1. Since you want a 1 to 2 ratio, you need a total of three parts, so the fractions you are thinking about are 1/3 and 2/3. Since it says directed line segment XY, we’re thinking from X to Y, so the point K is going to be closer to X.
Create a right triangle.
Find the lengths of the legs.
To go 1/3 of the way along XY, we think about going 1/3 of the x distance and then 1/3 of the Y distance.
The x distance is 6, so we only want to use 1/3 of 6, which is 2. Remember, 2 is not the final answer. We want to go 2 units to the left of Point X, which leaves us at an x-value of 0.
The y distance is 12, and we only want 1/3 of that, which is 4. Once again, 4 is not the value you end at, but the distance you want to go up from Point X. So from-3, we go up 4 to end up at 1.
Altogether, this gives us the coordinate point K(0,1)
3 and 4: Midpoint- find the x and y distances, take half, and then go that distance from the corresponding x and y parts of your original points. Be careful about direction- left is negative, right is positive, up is positive, down is negative. Where you choose to start from matters.
The short cut for finding the midpoint of two values is to add them and divide by 2. So you would need to do this separately for the x values of two points and then for its y values.
5 and 6: Slope is rise over run. (y2-y1)/(x2-x1). Don’t forget to simplify your answer, and negative over a negative is a positive.
7. Perpendicular lines have opposite reciprocal slopes (flip it and add a negative sign, or take it away if the original slope already had one.) For this problem, choose any starting point, then just go up 1 and over 2 from that point (1/2 is the opposite reciprocal slope of -2 from the previous problem). The point you end up at is your other end point.
8. Parallel lines have the same slope.
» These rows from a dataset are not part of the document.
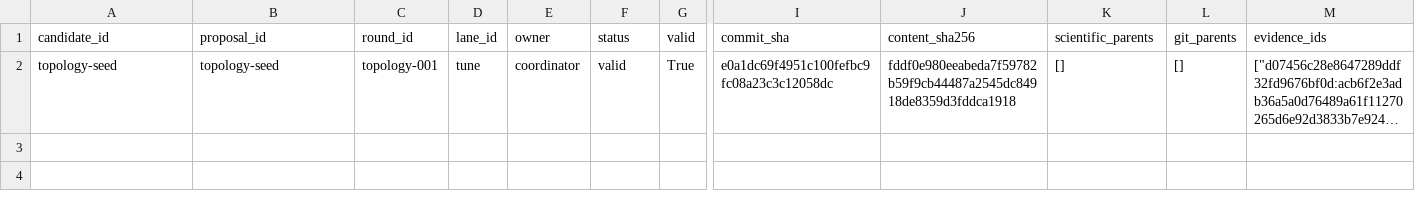
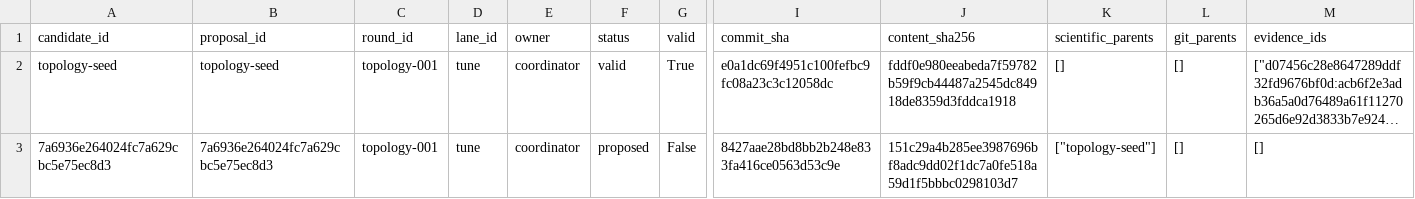
Before and after one commit to timbtz/feyer-search-lab, a CSV file: experiments/campaigns/layout-numerical-v2/candidates.csv, drawn as a sheet; only a part is shown, gaps mark what is left out; long unchanged cells end in …; rows hold the shown columns only; the diff names each change by its address in the sheet, - before the commit and + after, or states it on an @@ line.

Commit message:
Record DAG campaign topology-proposed

```diff
--- a/experiments/campaigns/layout-numerical-v2/candidates.csv
+++ b/experiments/campaigns/layout-numerical-v2/candidates.csv
+row 3: 7a6936e264024fc7a629cbc5e75ec8d3 | 7a6936e264024fc7a629cbc5e75ec8d3 | topology-001 | tune | coordinator | proposed | False | 8427aae28bd8bb2b248e833fa416ce0563d53c9e | 151c29a4b285ee3987696bf8adc9dd02f1dc7a0fe518a59d1f5bbbc0298103d7 | ["topology-seed"] | [] | []
```
Also changed, not shown: 7 other files.
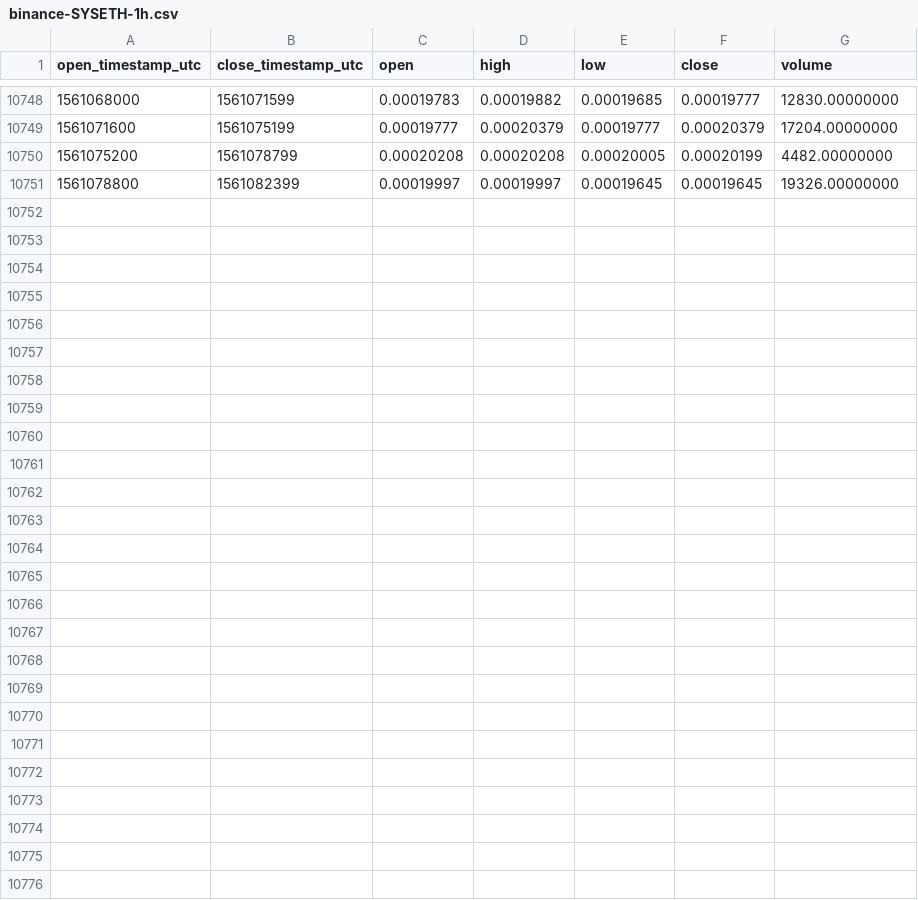
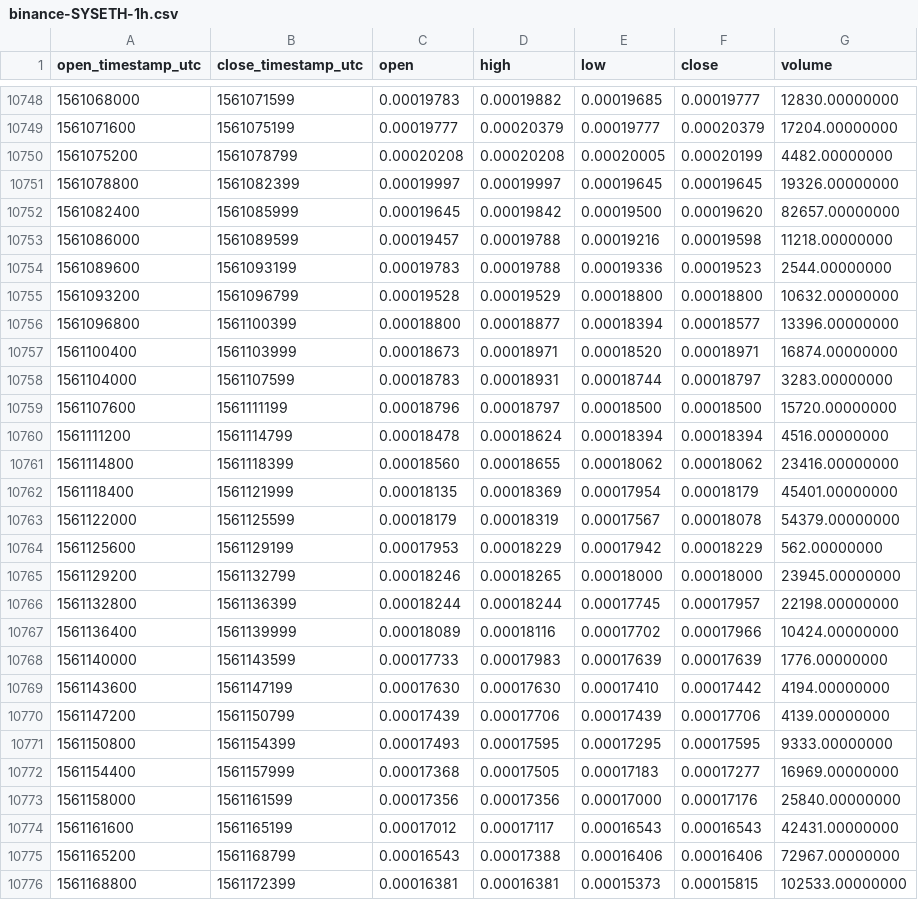
Before and after one commit to cryptobigbro/binance-SYSETH, a CSV file: binance-SYSETH-1h.csv, drawn as a sheet; only a part is shown, gaps mark what is left out.

Commit message:
Update OHLCV data.

```diff
--- a/binance-SYSETH-1h.csv
+++ b/binance-SYSETH-1h.csv
@@ -10751 +10751,26 @@ open_timestamp_utc,close_timestamp_utc,open,high,low,close,volume
 1561078800,1561082399,0.00019997,0.00019997,0.00019645,0.00019645,19326.00000000
+1561082400,1561085999,0.00019645,0.00019842,0.00019500,0.00019620,82657.00000000
+1561086000,1561089599,0.00019457,0.00019788,0.00019216,0.00019598,11218.00000000
+1561089600,1561093199,0.00019783,0.00019788,0.00019336,0.00019523,2544.00000000
+1561093200,1561096799,0.00019528,0.00019529,0.00018800,0.00018800,10632.00000000
+1561096800,1561100399,0.00018800,0.00018877,0.00018394,0.00018577,13396.00000000
+1561100400,1561103999,0.00018673,0.00018971,0.00018520,0.00018971,16874.00000000
+1561104000,1561107599,0.00018783,0.00018931,0.00018744,0.00018797,3283.00000000
+1561107600,1561111199,0.00018796,0.00018797,0.00018500,0.00018500,15720.00000000
+1561111200,1561114799,0.00018478,0.00018624,0.00018394,0.00018394,4516.00000000
+1561114800,1561118399,0.00018560,0.00018655,0.00018062,0.00018062,23416.00000000
+1561118400,1561121999,0.00018135,0.00018369,0.00017954,0.00018179,45401.00000000
+1561122000,1561125599,0.00018179,0.00018319,0.00017567,0.00018078,54379.00000000
+1561125600,1561129199,0.00017953,0.00018229,0.00017942,0.00018229,562.00000000
+1561129200,1561132799,0.00018246,0.00018265,0.00018000,0.00018000,23945.00000000
+1561132800,1561136399,0.00018244,0.00018244,0.00017745,0.00017957,22198.00000000
+1561136400,1561139999,0.00018089,0.00018116,0.00017702,0.00017966,10424.00000000
+1561140000,1561143599,0.00017733,0.00017983,0.00017639,0.00017639,1776.00000000
+1561143600,1561147199,0.00017630,0.00017630,0.00017410,0.00017442,4194.00000000
+1561147200,1561150799,0.00017439,0.00017706,0.00017439,0.00017706,4139.00000000
+1561150800,1561154399,0.00017493,0.00017595,0.00017295,0.00017595,9333.00000000
+1561154400,1561157999,0.00017368,0.00017505,0.00017183,0.00017277,16969.00000000
+1561158000,1561161599,0.00017356,0.00017356,0.00017000,0.00017176,25840.00000000
+1561161600,1561165199,0.00017012,0.00017117,0.00016543,0.00016543,42431.00000000
+1561165200,1561168799,0.00016543,0.00017388,0.00016406,0.00016406,72967.00000000
+1561168800,1561172399,0.00016381,0.00016381,0.00015373,0.00015815,102533.00000000
```
Also changed, not shown: binance-SYSETH-1d.csv.
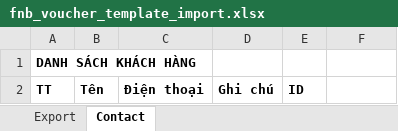
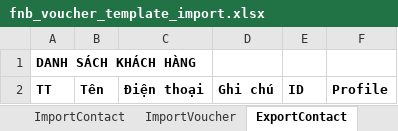
Before and after one commit to szen7dev/trixgo-cbs-micro, an Excel workbook: files/templates/excels/fnb_voucher_template_import.xlsx, sheet ExportContact, drawn as a sheet; values as stored, in another font and other column widths than the file's, no borders; the diff names each change by its address in the sheet, - before the commit and + after, or states it on an @@ line.

```diff
--- a/files/templates/excels/fnb_voucher_template_import.xlsx (sheet ExportContact)
+++ b/files/templates/excels/fnb_voucher_template_import.xlsx (sheet ExportContact)
-sheet tab: Export
+sheet tab: ImportVoucher
-sheet tab: Contact
+sheet tab: ExportContact
+sheet tab: ImportContact
-F2: (empty)
+F2: Profile
```
Also changed, not shown: sheet ImportVoucher, other sheet tabs, 2 other files.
Use 4/5 from problem 6. Pick any point, and just go up 4 and over 5 to get your other endpoint.
9. Create a big rectangle around the whole figure and calculate that whole area first. Then identify all of the extra triangles and rectangles that are being included that you don’t want the area of. Find their areas, and subtract them from the total area that you found at first. What you are left with is the area of the figure.
10. For area, think the same way as 9. For perimeter, you will need to use the pythagorean theorem or distance formula 4 times for each segment. Round to the nearest tenth and add up all of your lengths.
11 and 12. See 5-8.